Extracted data entries:
****
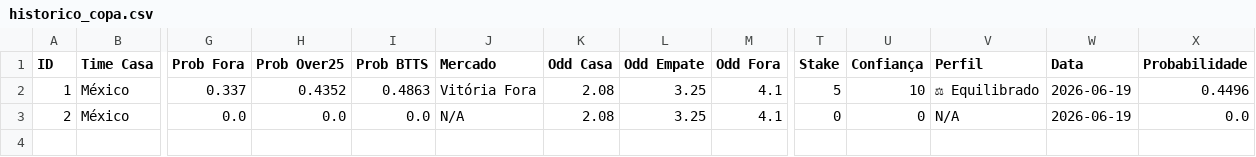
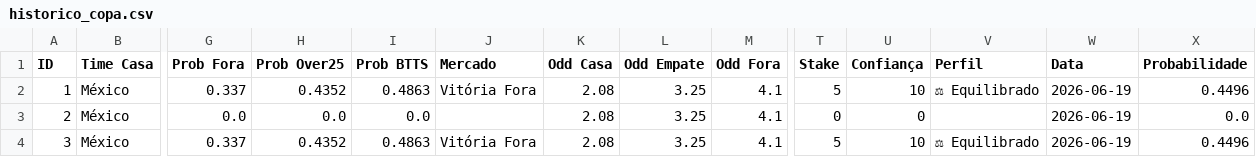
Before and after one commit to Sabonete190/bot-copa-do-mundo, a CSV file: historico_copa.csv, drawn as a sheet; only a part is shown, gaps mark what is left out; rows hold the shown columns only; the diff names each change by its address in the sheet, - before the commit and + after, or states it on an @@ line.

Commit message:
Atualizando historico_copa.csv

```diff
--- a/historico_copa.csv
+++ b/historico_copa.csv
-J3 (Mercado): N/A
+J3 (Mercado): (empty)
-V3 (Perfil): N/A
+V3 (Perfil): (empty)
+row 4: 3 | México | 0.337 | 0.4352 | 0.4863 | Vitória Fora | 2.08 | 3.25 | 4.1 | 5 | 10 | ⚖ Equilibrado | 2026-06-19 | 0.4496
```
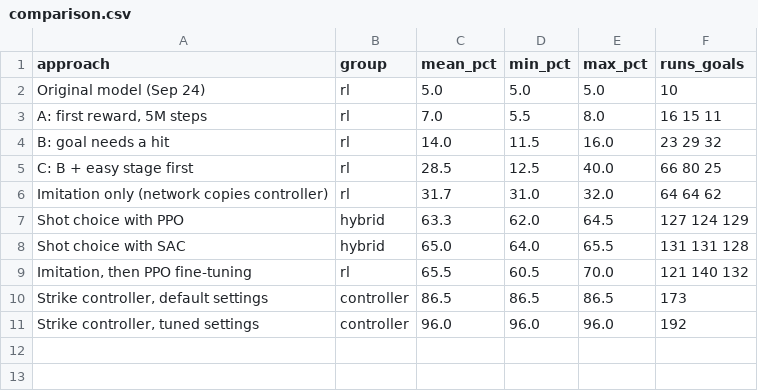
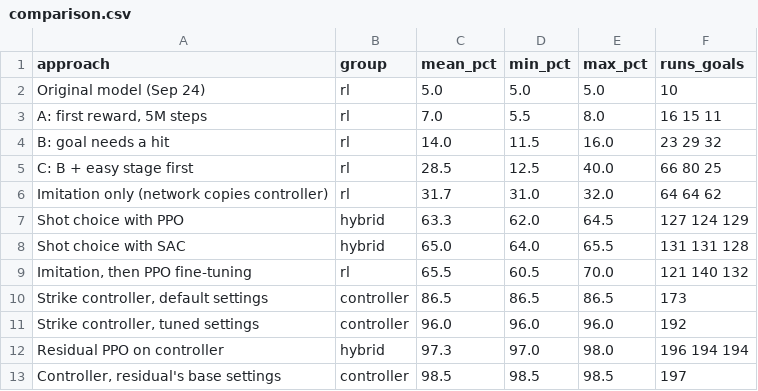
Before and after one commit to AshwinP10/senior-design-project, a CSV file: docs/experiment_data/tacc_2026-10/comparison.csv, drawn as a sheet.

```diff
--- a/docs/experiment_data/tacc_2026-10/comparison.csv
+++ b/docs/experiment_data/tacc_2026-10/comparison.csv
@@ -11 +11,3 @@ approach,group,mean_pct,min_pct,max_pct,runs_goals
 "Strike controller, tuned settings",controller,96.0,96.0,96.0,"192"
+"Residual PPO on controller",hybrid,97.3,97.0,98.0,"196 194 194"
+"Controller, residual's base settings",controller,98.5,98.5,98.5,"197"
```
Also changed, not shown: 11 other files.
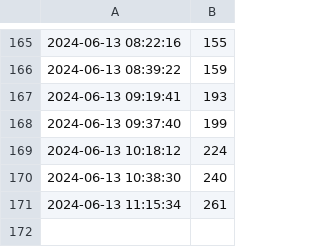
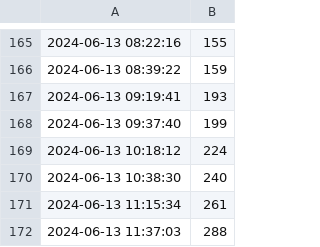
Before and after one commit to CAS-ual-TY/happy_austrian_fathers_day, a CSV file: player_numbers.csv, drawn as a sheet; only a part is shown, gaps mark what is left out.

```diff
--- a/player_numbers.csv
+++ b/player_numbers.csv
@@ -171 +171,2 @@
 2024-06-13 11:15:34,261
+2024-06-13 11:37:03,288
```
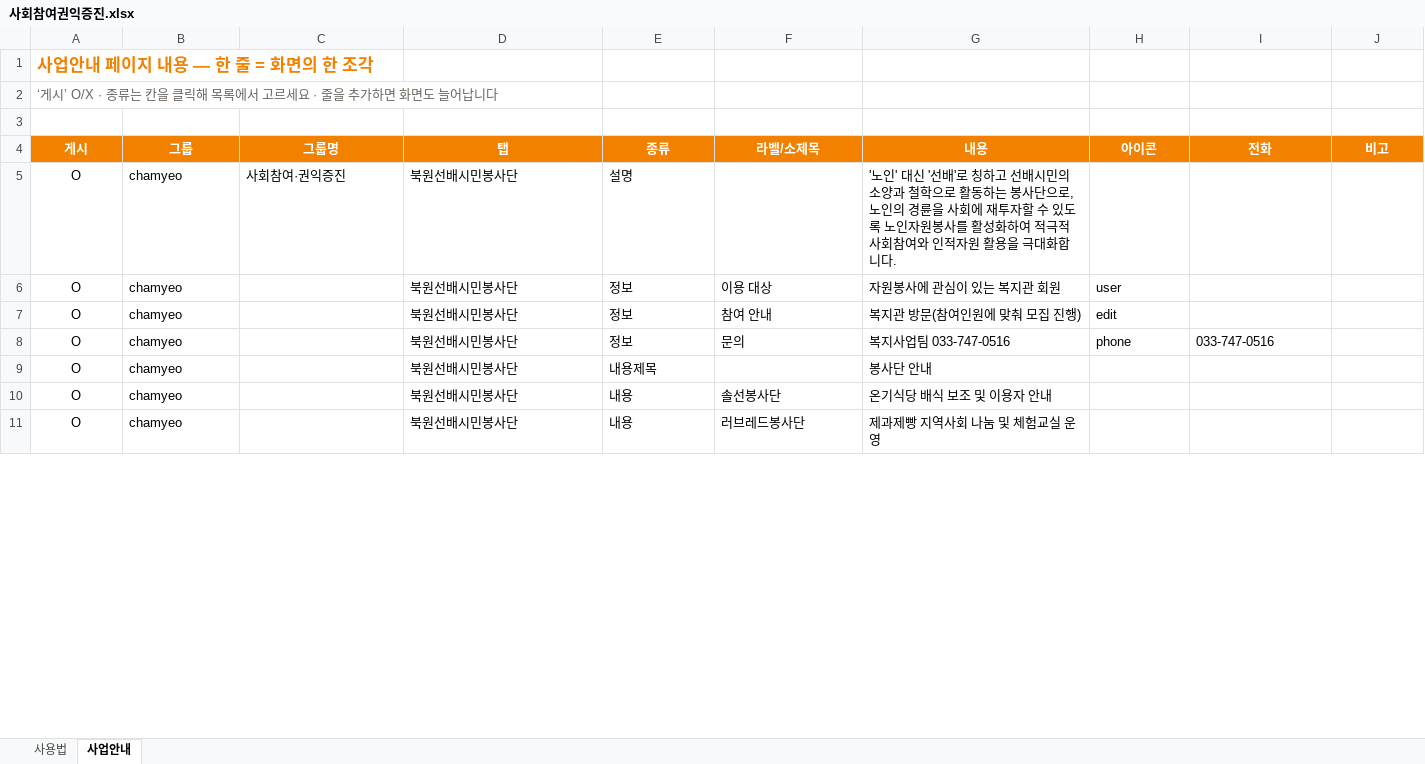
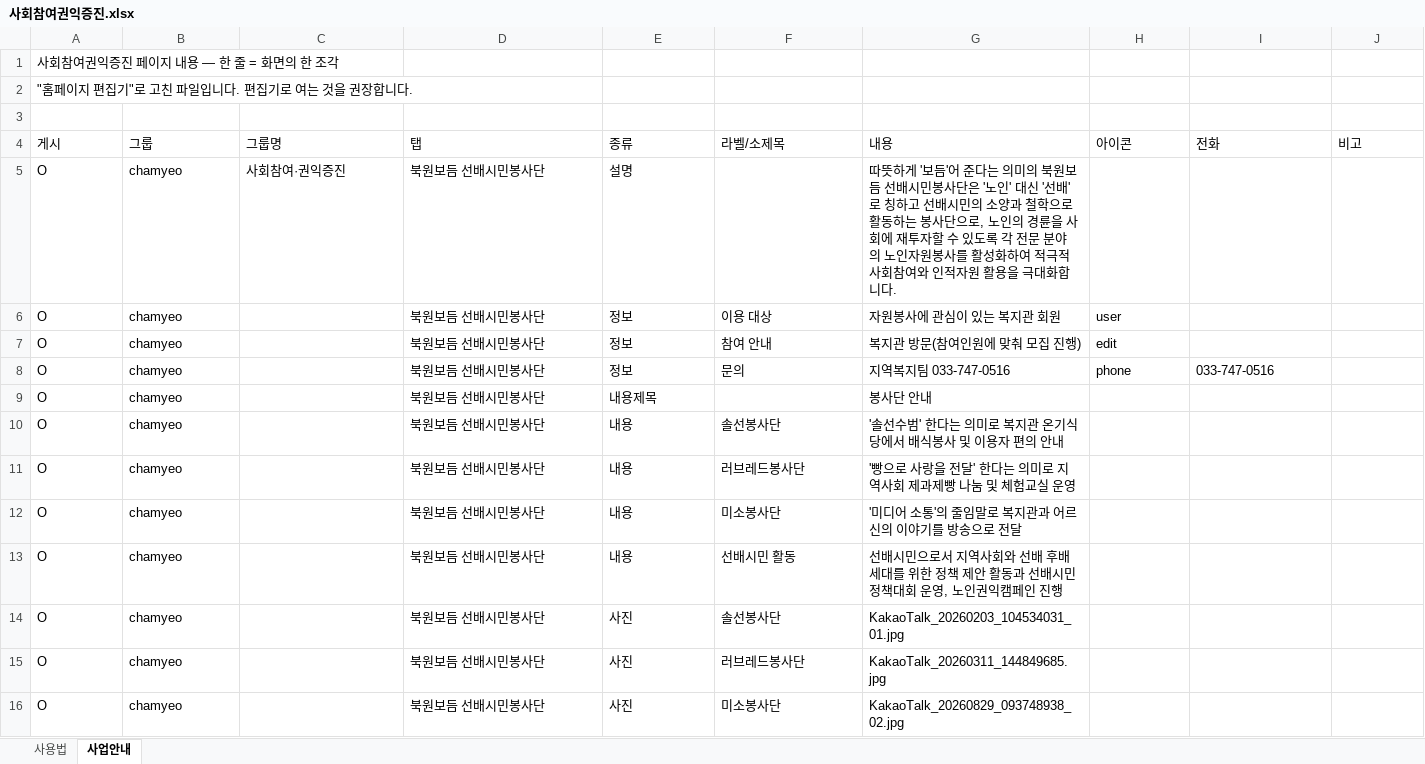
Before and after one commit to bukwonsenior/homepage, an Excel workbook: data/saeop/사회참여권익증진.xlsx, sheet 사업안내, drawn as a sheet; only a part is shown; values as stored, in another font and other column widths than the file's, no borders; the diff covers the shown part only; the diff names each change by its address in the sheet, - before the commit and + after, or states it on an @@ line.

Commit message:
편집기: 사회참여권익증진 수정 (사진 4장)

```diff
--- a/data/saeop/사회참여권익증진.xlsx (sheet 사업안내)
+++ b/data/saeop/사회참여권익증진.xlsx (sheet 사업안내)
-A1 (게시): 사업안내 페이지 내용 — 한 줄 = 화면의 한 조각
+A1 (게시): 사회참여권익증진 페이지 내용 — 한 줄 = 화면의 한 조각
@@ A1 bold: on → off, text colour: #F38100 → black, text size: smaller @@
-A2 (게시): ‘게시’ O/X · 종류는 칸을 클릭해 목록에서 고르세요 · 줄을 추가하면 화면도 늘어납니다
+A2 (게시): "홈페이지 편집기"로 고친 파일입니다. 편집기로 여는 것을 권장합니다.
-A2 text colour: #6B655F
+A2 text colour: black
@@ A4:J4 alignment: center → left, fill: #F38100 → none, bold: on → off, text colour: #FFFFFF → black @@
-A5:A11 alignment: center
+A5:A11 alignment: left
-D5:D11 (탭): 북원선배시민봉사단
+D5:D11 (탭): 북원보듬 선배시민봉사단
-G5 (내용): '노인' 대신 '선배'로 칭하고 선배시민의 소양과 철학으로 활동하는 봉사단으로, 노인의 경륜을 사회에 재투자할 수 있도록 노인자…
+G5 (내용): 따뜻하게 '보듬'어 준다는 의미의 북원보듬 선배시민봉사단은 '노인' 대신 '선배'로 칭하고 선배시민의 소양과 철학으로 활동하는 봉사단으로, 노인의 경륜을 사회에 재투자할 수 있도록 각 전문 분야의 노인자…
-G8 (내용): 복지사업팀 033-747-0516
+G8 (내용): 지역복지팀 033-747-0516
-G10 (내용): 온기식당 배식 보조 및 이용자 안내
+G10 (내용): '솔선수범' 한다는 의미로 복지관 온기식당에서 배식봉사 및 이용자 편의 안내
-G11 (내용): 제과제빵 지역사회 나눔 및 체험교실 운영
+G11 (내용): '빵으로 사랑을 전달' 한다는 의미로 지역사회 제과제빵 나눔 및 체험교실 운영
+row 12: O | chamyeo |  | 북원보듬 선배시민봉사단 | 내용 | 미소봉사단 | '미디어 소통'의 줄임말로 복지관과 어르신의 이야기를 방송으로 전달
+row 13: O | chamyeo |  | 북원보듬 선배시민봉사단 | 내용 | 선배시민 활동 | 선배시민으로서 지역사회와 선배 후배세대를 위한 정책 제안 활동과 선배시민정책대회 운영, 노인권익캠페인 진행
+row 14: O | chamyeo |  | 북원보듬 선배시민봉사단 | 사진 | 솔선봉사단 | KakaoTalk_20260203_104534031_01.jpg
+row 15: O | chamyeo |  | 북원보듬 선배시민봉사단 | 사진 | 러브레드봉사단 | KakaoTalk_20260311_144849685.jpg
+row 16: O | chamyeo |  | 북원보듬 선배시민봉사단 | 사진 | 미소봉사단 | KakaoTalk_20260829_093748938_02.jpg
```
Also changed, not shown: 1 added row and cell formats elsewhere in this sheet, sheet 사용법, 4 other files.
****
**TASK BRIEF**
From the entries above, extract every line where the word "part" appears.

**WORKED SOLUTION**
Before and after one commit to Sabonete190/bot-copa-do-mundo, a CSV file: historico_copa.csv, drawn as a sheet; only a part is shown, gaps mark what is left out; rows hold the shown columns only; the diff names each change by its address in the sheet, - before the commit and + after, or states it on an @@ line.
Before and after one commit to CAS-ual-TY/happy_austrian_fathers_day, a CSV file: player_numbers.csv, drawn as a sheet; only a part is shown, gaps mark what is left out.
Before and after one commit to bukwonsenior/homepage, an Excel workbook: data/saeop/사회참여권익증진.xlsx, sheet 사업안내, drawn as a sheet; only a part is shown; values as stored, in another font and other column widths than the file's, no borders; the diff covers the shown part only; the diff names each change by its address in the sheet, - before the commit and + after, or states it on an @@ line.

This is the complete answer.